Hey, Netflix! Here are 5 LGBTQ+ Comics You Should Adapt in 2021

Updated: Feb 28


Netflix recently announced its adaptation of Heartstopper. If you haven't read the graphic novel series by Alice Oseman, do yourself a favor and get your copy today. Its heartwarming handling of a queer teenaged romance is both delightful and refreshing.


Inspired by the great news, we've made a list of an additional five queer graphic novels from 2020 that should be adapted right away! Without further ado, check out what may very well be the first in our series of passionate listicles telling streamers what comics content to make.





1. You Brought Me the Ocean by Alex Sánchez

(for ages 14 and up)


I hope this is already in development somewhere! You Brought Me the Ocean is your not-so-typical superhero story brought to you by the following trio: the New York Times bestselling illustrator of Blue is the Warmest Color, the Lambda Award-winning author of Rainbow Boys, and DC Comics.


Its story follows a teenager as he discovers his superpowers and sexuality. No one likes spoilers (except my brother who reads the last page first). For the rest of you, I'll avoid recapping too much of the plot.


What I'll do instead is include one of my favorite panels from each book and, hopefully, if inspired, you'll seek out the rest.



2. Check, Please by Ngozi Ukazu

(for ages 14 and up)


Originally a web comic, Check, Please! is the heartfelt queer comic starring a baker-vlogger-figure skater turned hockey player that you didn't know you desperately need to read. This hilarious two book YA series made me cry from happiness. This book makes sports an accepting place for everyone.

3. Flamer by Mike Curato

(for ages 14 and up)

Flamer follows a soon-to-be high schooler at camp where he's bullied. The book balances the difficult subject matter with lots of heart and an orange-red color palette that draws upon the character's fears.


He narrates:


"I know I’m not gay. Gay boys like other boys. I hate boys. They’re mean, and scary, and they’re always destroying something or saying something dumb or both.


I hate that word. Gay. It makes me feel . . . unsafe."





4. The Magic Fish by Trung Le Nguyen

(for ages 12 and up)


On this list, The Magic Fish might call for the most creativity in adapting it. This book beautifully combines three storylines, each represented by a different color.

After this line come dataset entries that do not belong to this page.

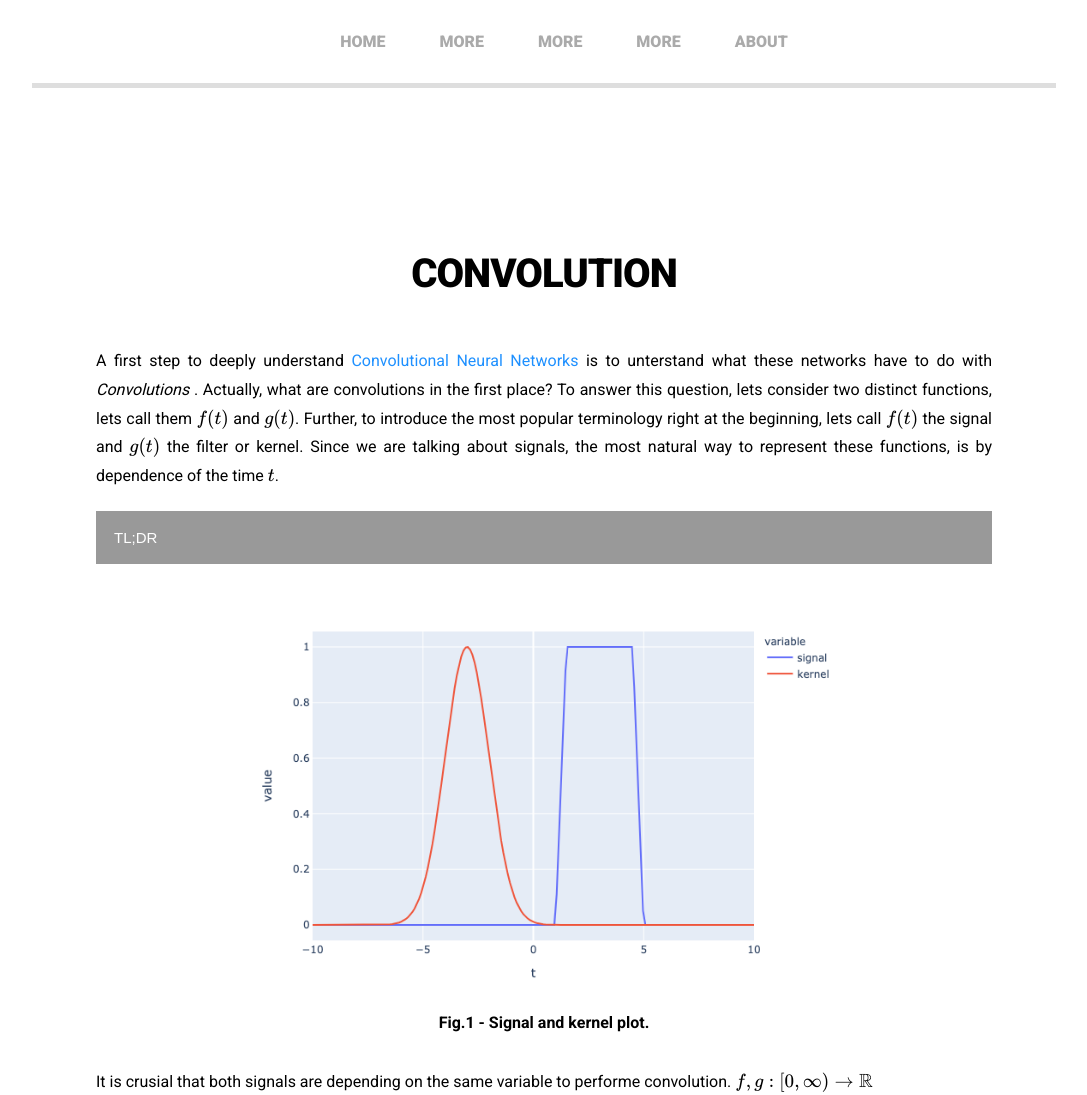
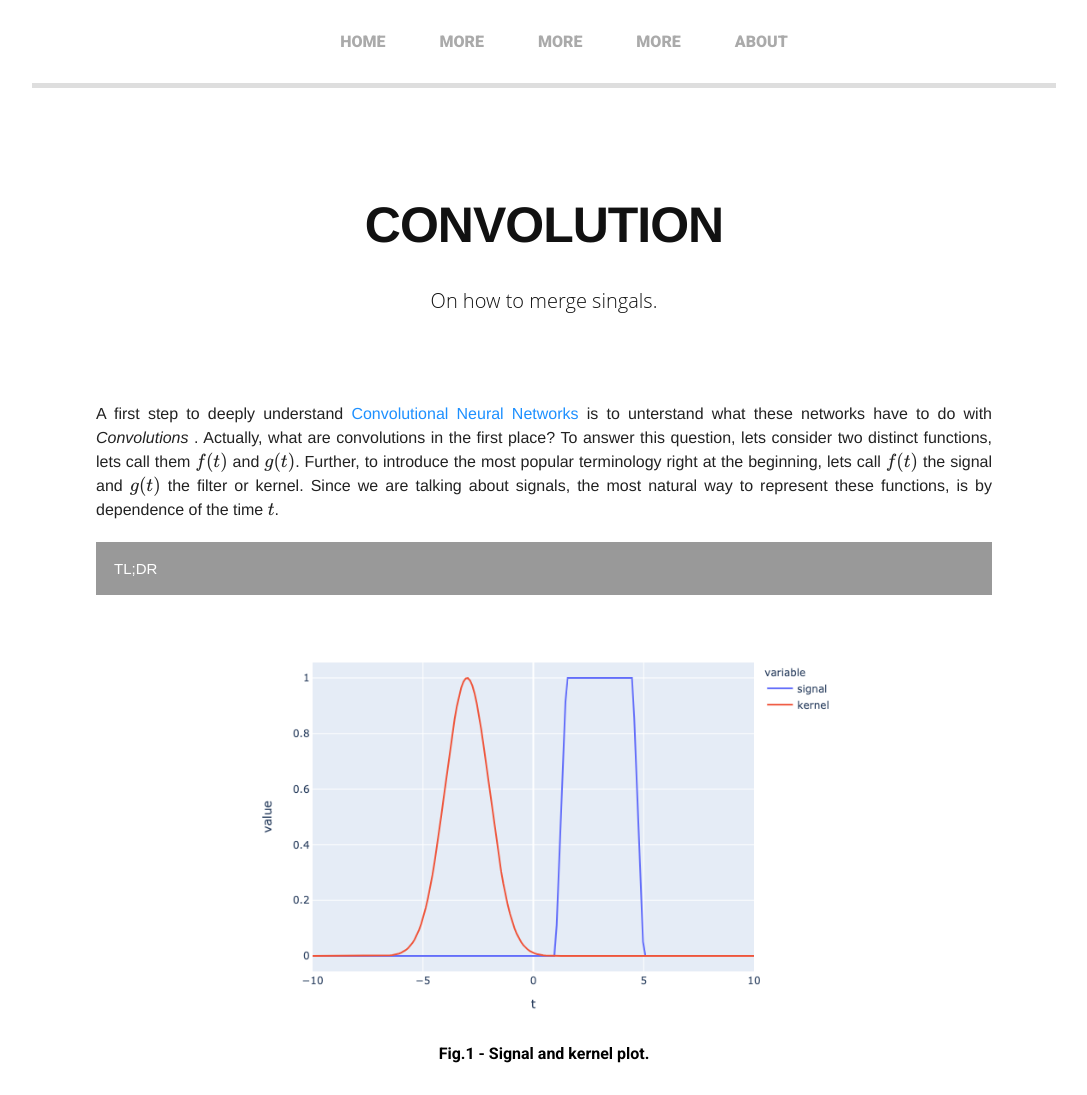
Before and after one commit to johSchm/aiblog, a plain HTML site: page html/convolution.html in a window 1280 px wide. Shown: the top 1095 px of the page, without its empty margins (96-1183 px from the left). Drawn offline with nearby package versions, Linux system fonts and the light colour scheme.

Commit message:
conv paragraphs

```diff
--- a/css/text.css
+++ b/css/text.css
@@ -11,10 +11,42 @@ div.blog_text_container p {
     font-size: 16px
 }
 
-p.big {
+h1 {
+  color: #111;
+  font-family: 'Helvetica Neue', sans-serif;
+  font-size: 50px;
+  font-weight: bold;
+  letter-spacing: -1px;
+  line-height: 1;
+  text-align: center;
+  padding: 0;
+  margin: 0;
+}
+
+h2 {
+  color: #111;
+  font-family: 'Open Sans', sans-serif;
+  font-size: 20px;
+  font-weight: 300;
+  line-height: 2px;
+  margin: 0 0 50px;
+  text-align: center;
+}
+
+p {
+  color: #222;
+  font-family: 'Helvetica Neue', sans-serif;
+  font-size: 14px;
+  line-height: 24px;
+  margin: 0 0 24px;
+  text-align: justify;
+  text-justify: inter-word;
+}
+
+/* p.big {
   line-height: 1.8;
   text-align: justify;
-}
+} */
 
 a {
   color: DodgerBlue;
--- a/html/convolution.html
+++ b/html/convolution.html
@@ -29,8 +29,9 @@
   </section>
   <section>
     <h1>CONVOLUTION</h1>
+		<h2>On how to merge singals.</h2>
     <div class=blog_text_container>
-      <p class='big'>
+      <p>
         A first step to deeply understand
         <a href = "html/convnet.html" target = "_self"> Convolutional Neural Networks </a>
         is to unterstand what these networks have to do with <i> Convolutions </i>.
@@ -45,7 +46,7 @@
 
 			<button type="button" class="collapsible">TL;DR</button>
 			<div class="content">
-				<p class='big'>
+				<p>
 					Convolution is a mathematical operation, which does not necessarily
 					require time-depending functions,
 					we will see that in the
@@ -61,7 +62,7 @@
 			 <figcaption><b>Fig.1 - Signal and kernel plot.</b></figcaption>
 			</figure>
 
-      <p class='big'>
+      <p>
 				It is crusial that both signals are depending on the same variable to performe convolution.
 				\( f,g: [0, \infty) \rightarrow \mathbb{R} \)
 
@@ -75,7 +76,11 @@
 				If you are working with convolutions, it is significant to know that they follow commutativity, thus
 
 				$$ f(t) \otimes g(t) = g(t) \otimes f(t) $$
+			</p>
 
+			<button type="button" class="collapsible">Proof</button>
+			<div class="content">
+				<p>
 					To proof that, we can simply substitute \( t - \tau = \tau^\prime \), such that
 
 					$$ f(t) \otimes g(t) = - \int_{+\infty}^{-\infty} f(t - \tau^\prime) g(\tau^\prime) d \tau^\prime. $$
@@ -98,10 +103,32 @@
 					arbitrary variable name, and we will finally end up with:
 
 					$$ f(t) \otimes g(t) = \int_{-\infty}^{+\infty} g(\tau) f(t - \tau) d \tau $$
+				</p>
+			</div>
 
-				used for filter
+			<p>
+				This should give you an intuitive introduction to the notion of convolution.
+				Lets stop here and reflect our initial motivation for a momenten. We motivated
+				this topic as an introduction and base line for understanding the functionality of
+				<a href = "html/convnet.html" target = "_self"> Convolutional Neural Networks </a>.
+				These networks, however, work with a special form of convolution, still in the sence
+				of merging two signals together, but in an discretized space rather than a
+				continuouse one, as employed before. This is process is termed discrete convolution.
+			</p>
+			<ul>
+			 <li>Introduce Discrete Convolution</li>
+			</ul>
+			<p>
+				Now, let us expand our knowlegde about convolution by one further notion:
+				Previously, we have only considered two dimentions, the time \( t \) and the
+				function value \( f(t) \) at this time point. As always in math-carried
+				subjects, this can be extanded by further dimensions, introducing the
+				field of multidimensional discrete convolution.
+			</p>
+
+				<!-- used for filter
 				hence f = signal, g = filter or kernel
-				look up discrete conv
+				look up discrete conv -->
 
 				[1](https://www-structmed.cimr.cam.ac.uk/Course/Convolution/convolution.html)
 			</p>
```
Also changed, not shown: 1 other file. Lines whose indentation alone changed are shown as unchanged.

Red tells the story of Tién in the present keeping his sexuality a secret.


Yellow recounts his mother's past.


Blue is the fairytale of The Magic Fish, a tale of family and acceptance.





5. Snapdragon by Kat Leyh

(for ages 10 and up)


Snapdragon is a middle-grade graphic novel that I'd love to see adapted as an animated series.


See that spunky girl on the cover? She befriends the neighborhood witch, who takes her on as an apprentice. I don't want to spoil the magic she learns, but you'll be surprised and delighted.


Maybe this story isn't what you expected from this list, but that's one of the things I love about it! It has such a fun premise and still has plenty of room for a meaningful, heartfelt queer romance.





Can you think of other books that belong on this list? Let us know. Send your book recs to us and we'll add them to this list.